[Start of Attachment]

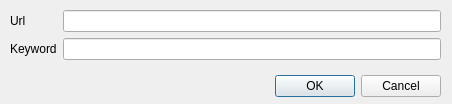
Old version of the form src/plugins/poshuku/plugins/keywords/editkeyworddialog.ui in the repository 0xd34df00d/leechcraft.
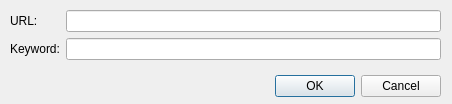
New version of the form.

Commit message: [Poshuku Keywords] Fixed dialog labels.

```diff
--- a/src/plugins/poshuku/plugins/keywords/editkeyworddialog.ui
+++ b/src/plugins/poshuku/plugins/keywords/editkeyworddialog.ui
@@ -45,7 +45,7 @@
     <item row="0" column="0">
      <widget class="QLabel" name="label">
       <property name="text">
-       <string>Url</string>
+       <string>URL:</string>
       </property>
      </widget>
     </item>
@@ -59,7 +59,7 @@
     <item row="1" column="0">
      <widget class="QLabel" name="label_2">
       <property name="text">
-       <string>Keyword</string>
+       <string>Keyword:</string>
       </property>
      </widget>
     </item>
```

[End of Attachment]

=== TASK ITEM ===
Every record must be copied exactly, with the pictures left out.

=== ANSWER SECTION ===
Old version of the form src/plugins/poshuku/plugins/keywords/editkeyworddialog.ui in the repository 0xd34df00d/leechcraft.
New version of the form.

Commit message: [Poshuku Keywords] Fixed dialog labels.

```diff
--- a/src/plugins/poshuku/plugins/keywords/editkeyworddialog.ui
+++ b/src/plugins/poshuku/plugins/keywords/editkeyworddialog.ui
@@ -45,7 +45,7 @@
     <item row="0" column="0">
      <widget class="QLabel" name="label">
       <property name="text">
-       <string>Url</string>
+       <string>URL:</string>
       </property>
      </widget>
     </item>
@@ -59,7 +59,7 @@
     <item row="1" column="0">
      <widget class="QLabel" name="label_2">
       <property name="text">
-       <string>Keyword</string>
+       <string>Keyword:</string>
       </property>
      </widget>
     </item>
```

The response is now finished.